» Brief:
Where the data below contains pictures, omit them; output the rest word for word.

□ □ □ □ □

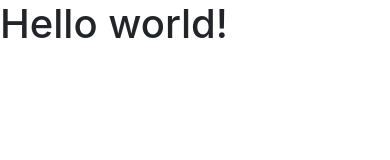
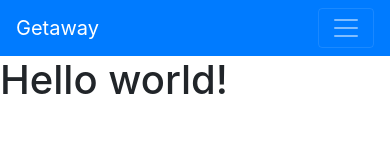
Before and after one commit to jonathanjwatson/git-best-practices, a plain HTML site: page index.html in a window 390 px wide. Drawn offline with nearby package versions, Linux system fonts and the light colour scheme.

Commit message:
added blue navbar

```diff
--- a/index.html
+++ b/index.html
@@ -35,6 +35,24 @@
     ></script>
   </head>
   <body>
+    <nav class="navbar navbar-expand-lg navbar-dark bg-primary">
+      <a class="navbar-brand" href="#">Getaway</a>
+      <button
+        class="navbar-toggler"
+        type="button"
+        data-toggle="collapse"
+        data-target="#navbarSupportedContent"
+        aria-controls="navbarSupportedContent"
+        aria-expanded="false"
+        aria-label="Toggle navigation"
+      >
+        <span class="navbar-toggler-icon"></span>
+      </button>
+
+      <div class="collapse navbar-collapse" id="navbarSupportedContent">
+        <ul class="navbar-nav mr-auto"></ul>
+      </div>
+    </nav>
     <h1>Hello world!</h1>
 
     <script src="" async defer></script>
```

□ □ □ □ □

» Solved problem:
Before and after one commit to jonathanjwatson/git-best-practices, a plain HTML site: page index.html in a window 390 px wide. Drawn offline with nearby package versions, Linux system fonts and the light colour scheme.

Commit message:
added blue navbar

```diff
--- a/index.html
+++ b/index.html
@@ -35,6 +35,24 @@
     ></script>
   </head>
   <body>
+    <nav class="navbar navbar-expand-lg navbar-dark bg-primary">
+      <a class="navbar-brand" href="#">Getaway</a>
+      <button
+        class="navbar-toggler"
+        type="button"
+        data-toggle="collapse"
+        data-target="#navbarSupportedContent"
+        aria-controls="navbarSupportedContent"
+        aria-expanded="false"
+        aria-label="Toggle navigation"
+      >
+        <span class="navbar-toggler-icon"></span>
+      </button>
+
+      <div class="collapse navbar-collapse" id="navbarSupportedContent">
+        <ul class="navbar-nav mr-auto"></ul>
+      </div>
+    </nav>
     <h1>Hello world!</h1>
 
     <script src="" async defer></script>
```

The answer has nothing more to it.